Not since Georg Simmel's The Philosophy of Money has there been a book that so persuasively examines money- hence also, capitalism-from the point of view of culture and knowledge. In Money: A Theory of Modern Society Nico Stehr and Dustin Voss have made an important contribution-not just to social theory but to our understanding of the current world order. -Charles Lemert, University Professor and John C. Andrus Professor of Social Theory Emeritus, Wesleyan University, USA This new masterpiece explores the mysterious existence of money-a myth without intrinsic value. Stehr and Voss carefully disclose how and why money (and economic relations in general) disguise social processes and what putting prices on land, capital, labor, and knowledge means for societies. A must read for any scholar in sociology. -Lucia Reisch, Professor, Copenhagen Business School, Department of Management, Society and Communication, Denmark This is a very ambitious and interesting volume on the many different roles that money plays in the modern world. Perhaps it can be characterized as something that Georg Simmel, the author of The Philosophy of Money, would have written if he had lived today. Read and enjoy! -Richard Swedberg, Professor of Sociology, Cornell University, USA Social theory is in need of renewal, in a world in which the past is recognizable but no longer informative in terms of the old categories. Nico Stehr and Dustin Voss go to the heart of the problem: the role of money and the problematic relation of the fact of price to the puzzlingly elusive facts of value, such as the value of knowledge, and indeed of work itself. This book is an excellent inventory of, and introduction to, the intellectual resources we have for this renewal, and a contribution to it. -Stephen Turner, Distinguished Professor, University of South Florida, USA Money has been at the center of social theory in its different attempts to understand modern society and to disclose its dynamics from the classics up to our time. The study of Nico Stehr and Dustin Voss is an extraordinary enrichment of this tradition. It starts from what we know and leads us systematically step by step far beyond the state of the art to help us understand and explain how money in its contemporary form of the financialization of everything penetrates every sphere of human action to transform modern society fundamentally.

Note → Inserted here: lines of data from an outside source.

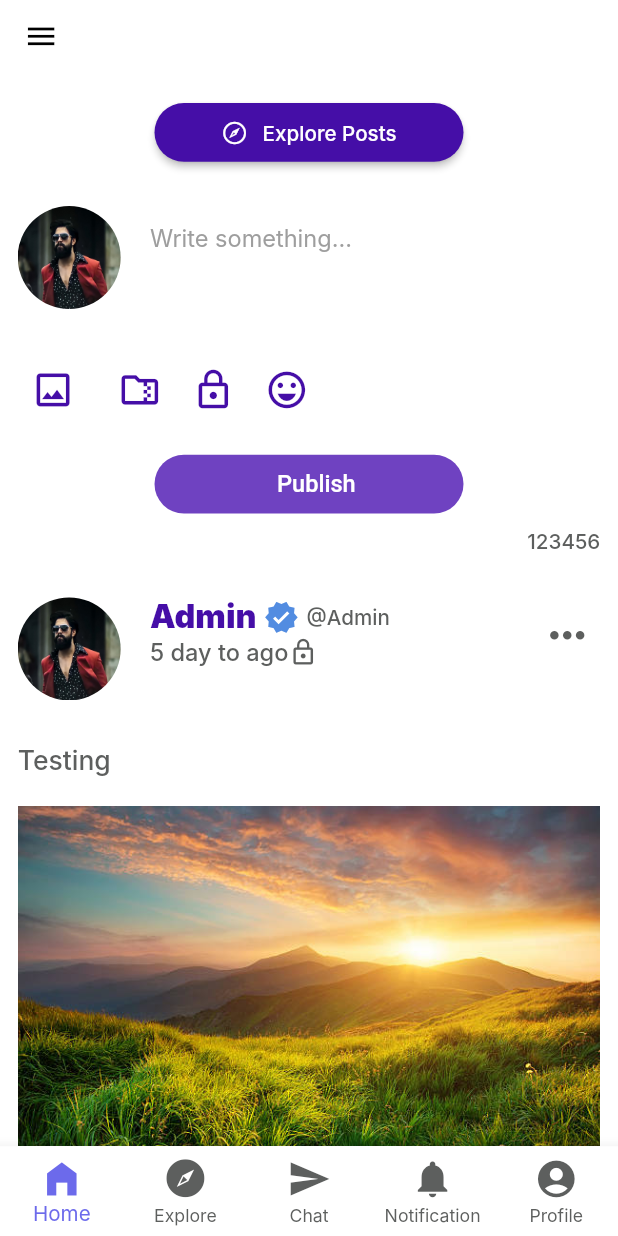
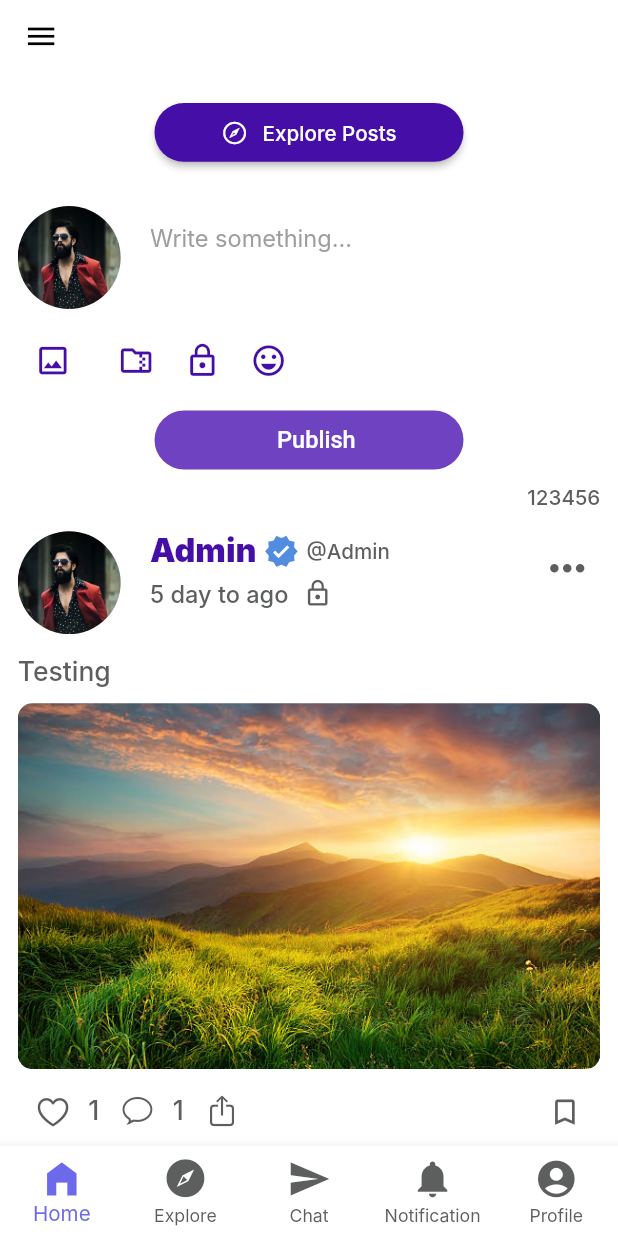
Before and after one commit to nikhilpanseriya1/Fans, a Flutter app: the HomeStructureView screen opened directly, on a phone screen of 412 x 824 dp. Run offline on Flutter 3.47's test engine with Material 2 defaults, Android fonts, the phone set to English and light mode, and no system bars; our stand-ins replace country_code_picker, emoji_picker_flutter, fluttertoast, get, get_storage, image_picker and 8 more; missing offline and left inert: dart:ffi; accounts and stored records are empty; Roboto replaces fonts that are missing (Inter).

Commit message:
chintan 5 jul

```diff
--- a/lib/moduls/Home/home/home_screen.dart
+++ b/lib/moduls/Home/home/home_screen.dart
@@ -310,7 +310,6 @@ Widget homeViewData(bool? visible) {
               )
             ],
           ),
-          20.heightBox,
           StreamBuilder<Object>(
               stream: kHomeController.imageShowing.stream,
               builder: (context, snapshot) {
@@ -420,30 +419,30 @@ Widget homeViewData(bool? visible) {
                 icon: const Icon(
                   Icons.image_outlined,
                   color: deepPurpleColor,
-                  size: 30,
+                  size: 25,
                 ),
               ),
               20.widthBox,
               const Icon(
                 Icons.folder_zip_outlined,
                 color: deepPurpleColor,
-                size: 30,
+                size: 25,
               ),
               20.widthBox,
               const Icon(
                 Icons.lock_outline,
                 color: deepPurpleColor,
-                size: 30,
+                size: 25,
               ),
               20.widthBox,
               const Icon(
                 Icons.emoji_emotions_outlined,
                 color: deepPurpleColor,
-                size: 30,
+                size: 25,
               ),
             ],
           ),
-          20.heightBox,
+          10.heightBox,
           materialButton(
               background: MaterialStateProperty.all(lightPurpleColor),
               text: 'Publish',
@@ -459,7 +458,7 @@ Widget homeViewData(bool? visible) {
               ))
         ],
       ),
-      30.heightBox,
+      15.heightBox,
       ListView.builder(
           shrinkWrap: true,
           physics: const NeverScrollableScrollPhysics(),
@@ -650,12 +649,14 @@ Widget commonPost(BuildContext context) {
                     )
                   ],
                 ),
+                5.heightBox,
                 Row(
                   children: [
                     Text(
                       '5 day to ago',
                       style: FontStyleUtility.greyInter16W500,
                     ),
+                    10.widthBox,
                     const Icon(
                       Icons.lock_outline,
                       color: colorGrey,
@@ -731,21 +732,24 @@ Widget commonPost(BuildContext context) {
             ),
           ],
         ),
-        30.heightBox,
+        15.heightBox,
         Text(
           'Testing',
           style: FontStyleUtility.greyInter18W500,
         ),
-        20.heightBox,
+        10.heightBox,
         /*Container(
                     height: 200,
                     color: colorBlack,
                   ),*/
-        Image.asset(
-          'assets/images/post1.jpeg',
-          fit: BoxFit.cover,
+        ClipRRect(
+          borderRadius: BorderRadius.circular(10),
+          child: Image.asset(
+            'assets/images/post1.jpeg',
+            fit: BoxFit.cover,
+          ),
         ),
-        10.heightBox,
+        5.heightBox,
         Row(
           children: [
             StreamBuilder<Object>(
--- a/lib/moduls/Home/home_structure.dart
+++ b/lib/moduls/Home/home_structure.dart
@@ -1,8 +1,10 @@
 import 'package:fans/moduls/Home/home/my_posts_screen.dart';
+import 'package:fans/moduls/Home/notification/View/billing_screen.dart';
 import 'package:fans/moduls/Home/notification/View/dashboard_screen.dart';
 import 'package:fans/moduls/Home/notification/View/edit_page_screen.dart';
 import 'package:fans/moduls/Home/notification/View/may_page_screen.dart';
 import 'package:fans/moduls/Home/notification/View/mysubscribers_screen.dart';
+import 'package:fans/moduls/Home/notification/View/social_profile_screen.dart';
 import 'package:fans/utility/common_buttons.dart';
 import 'package:fans/utility/utility_export.dart';
 import 'package:flutter/cupertino.dart';
@@ -79,56 +81,57 @@ class _HomeStructureViewState extends State<HomeStructureView> {
                     },
                     icon: const Icon(Icons.close)),
               ),
+              // ListTile(
+              //   leading:
+              //       Image.asset('assets/appIcons/myprofile.png', scale: 4.5),
+              //   title: Text(
+              //     'My Page',
+              //     style: FontStyleUtility.blackSansSerif18W500,
+              //   ),
+              //   onTap: () {
+              //     Get.back();
+              //     setState((){
+              //     tabSelectedIndex.value = 4;
+              //     tabSelectedIndex.refresh();
+              //     });
+              //
+              //   },
+              // ),
               ListTile(
-                leading:
-                    Image.asset('assets/appIcons/myprofile.png', scale: 4.5),
-                title: Text(
-                  'My Page',
-                  style: FontStyleUtility.blackSansSerif18W500,
-                ),
-                onTap: () {
-                  Get.back();
-                  setState((){
-                  tabSelectedIndex.value = 4;
-                  tabSelectedIndex.refresh();
-                  });
-
-                },
-              ),
-              ListTile(
-                leading:
-                    Image.asset('assets/appIcons/dashboard.png', scale: 4.8),
+                leading: const Icon(Icons.dashboard),
                 title: Text(
                   'Dashboard',
                   style: FontStyleUtility.blackInter16W400,
                 ),
                 onTap: () {
+                  Get.back();
                   Get.to(() => const DashboardScreen());
                 },
               ),
               ListTile(
-                leading: Image.asset('assets/appIcons/mypost.png', scale: 4.5),
+                leading: const Icon(Icons.grid_on),
                 title: Text(
                   'My Post',
                   style: FontStyleUtility.blackInter16W400,
                 ),
                 onTap: () {
+                  Get.back();
                   Get.to(() => const MyPostsScreen());
                 },
               ),
               ListTile(
-                leading:
-                    Image.asset('assets/appIcons/bookmark.png', scale: 4.8),
+                leading: const Icon(Icons.bookmark),
                 title: Text(
                   'Bookmarks',
                   style: FontStyleUtility.blackInter16W400,
                 ),
                 onTap: () {
+                  Get.back();
                   Get.to(() => const BookMarkScreen());
                 },
               ),
               ListTile(
-                leading: Image.asset('assets/appIcons/balance.png', scale: 4.5),
+                leading: const Icon(Icons.savings),
                 title: Text(
                   'Balance: TZS12,432.0',
                   style: FontStyleUtility.blackInter16W400,
@@ -136,7 +139,7 @@ class _HomeStructureViewState extends State<HomeStructureView> {
                 onTap: () {},
               ),
               ListTile(
-                leading: Image.asset('assets/appIcons/wallet.png', scale: 4.7),
+                leading: const Icon(Icons.account_balance_wallet),
                 title: Text(
                   'Wallet: TZS12,432.0',
                   style: FontStyleUtility.blackInter16W400,
@@ -144,27 +147,48 @@ class _HomeStructureViewState extends State<HomeStructureView> {
                 onTap: () {},
               ),
               ListTile(
-                leading:
-                    Image.asset('assets/appIcons/subscriber.png', scale: 4.8),
+                leading: const Icon(Icons.group),
                 title: Text(
                   'My Subscriber',
                   style: FontStyleUtility.blackInter16W400,
                 ),
                 onTap: () {
+                  Get.back();
                   Get.to(() => const MySubscribersScreen());
                 },
               ),
               ListTile(
-                leading:
-                    Image.asset('assets/appIcons/subscription.png', scale: 4.8),
+                leading: const Icon(Icons.workspace_premium),
                 title: Text(
-                  'Subscription',
+                  'My Subscription',
                   style: FontStyleUtility.blackInter16W400,
                 ),
                 onTap: () {},
               ),
               ListTile(
-                leading: Image.asset('assets/appIcons/logout.png', scale: 5.0),
+                leading: const Icon(Icons.interests),
+                title: Text(
+                  'Social Profiles',
+                  style: FontStyleUtility.blackInter16W400,
+                ),
+                onTap: () {
+                  Get.back();
+                  Get.to(() => const SocialProfileScreen());
+                },
+              ),
+              ListTile(
+                leading: const Icon(Icons.monetization_on),
+                title: Text(
+                  'Billing',
+                  style: FontStyleUtility.blackInter16W400,
+                ),
+                onTap: () {
+                  Get.back();
+                  Get.to(() => const BillingScreen());
+                },
+              ),
+              ListTile(
+                leading: const Icon(Icons.logout),
                 title: Text(
                   'Log Out',
                   style: FontStyleUtility.blackInter16W400,
@@ -176,11 +200,11 @@ class _HomeStructureViewState extends State<HomeStructureView> {
                 padding: const EdgeInsets.symmetric(horizontal: 12.0),
                 child: materialButton(
                   onTap: () {
+                    Get.back();
                     Get.to(() => const EditPageScreen());
                   },
-                  text: 'Edit Profile',
-                  textStyle: FontStyleUtility.blackInter16W400
-                      .copyWith(color: colorWhite),
+                  text: 'Edit Page',
+                  textStyle: FontStyleUtility.blackInter16W400.copyWith(color: colorWhite),
                 ),
               )
             ],
@@ -197,23 +221,38 @@ class _HomeStructureViewState extends State<HomeStructureView> {
           type: BottomNavigationBarType.fixed,
           items: const <BottomNavigationBarItem>[
             BottomNavigationBarItem(
-              icon: Icon(Icons.home_filled,size: 30,),
+              icon: Icon(
+                Icons.home_filled,
+                size: 30,
+              ),
               label: 'Home',
             ),
             BottomNavigationBarItem(
-              icon: Icon(CupertinoIcons.compass_fill,size: 30,),
+              icon: Icon(
+                CupertinoIcons.compass_fill,
+                size: 30,
+              ),
               label: 'Explore',
             ),
             BottomNavigationBarItem(
-              icon: Icon(Icons.send,size: 30,),
+              icon: Icon(
+                Icons.send,
+                size: 30,
+              ),
               label: 'Chat',
             ),
             BottomNavigationBarItem(
-              icon: Icon(Icons.notifications,size: 30,),
+              icon: Icon(
+                Icons.notifications,
+                size: 30,
+              ),
               label: 'Notification',
             ),
             BottomNavigationBarItem(
-              icon: Icon(Icons.account_circle,size: 30,),
+              icon: Icon(
+                Icons.account_circle,
+                size: 30,
+              ),
               label: 'Profile',
             ),
           ],
--- a/lib/moduls/Home/notification/notification_screen.dart
+++ b/lib/moduls/Home/notification/notification_screen.dart
@@ -229,12 +229,12 @@ class _NotificationScreenState extends State<NotificationScreen> {
                       children: [
                         const Icon(
                           /*isExpansionTileOpen.value ? Icons.cancel :*/
-                          Icons.menu,
+                          Icons.settings,
                           color: colorWhite,
                         ),
                         10.widthBox,
                         Text(
-                          'Menu',
+                          'Settings',
                           style: FontStyleUtility.blackDMSerifDisplay18W400
                               .copyWith(color: colorWhite),
                         ),
--- a/lib/moduls/LoginFlow/views/signup_screen.dart
+++ b/lib/moduls/LoginFlow/views/signup_screen.dart
@@ -120,7 +120,7 @@ class _SignUpScreenState extends State<SignUpScreen> {
                           ),
                         ),
                         onPressed: () {
-                          Get.to(() => const HomeStructureView());
+                          Get.offAll(() => const HomeStructureView());
                         },
                         child: Text(
                           "Sign up",
```
Also changed, not shown: lib/moduls/Home/home/explore_posts_screen.dart (+16 -7 lines), lib/moduls/Home/home/my_posts_screen.dart (+11 -2 lines), lib/moduls/Home/notification/View/billing_screen.dart (added, +99 -0 lines), lib/moduls/Home/notification/View/edit_page_screen.dart (+104 -70 lines), lib/moduls/Home/notification/View/may_page_screen.dart (+93 -98 lines), lib/moduls/Home/notification/View/mysubscribers_screen.dart (+12 -3 lines), lib/moduls/Home/notification/View/social_profile_screen.dart (added, +67 -0 lines).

This is social theory at its best. The study features all qualities to make it a classic. -Richard Munch, Emeritus of Excellence, Department of Sociology, University of Bamberg, Germany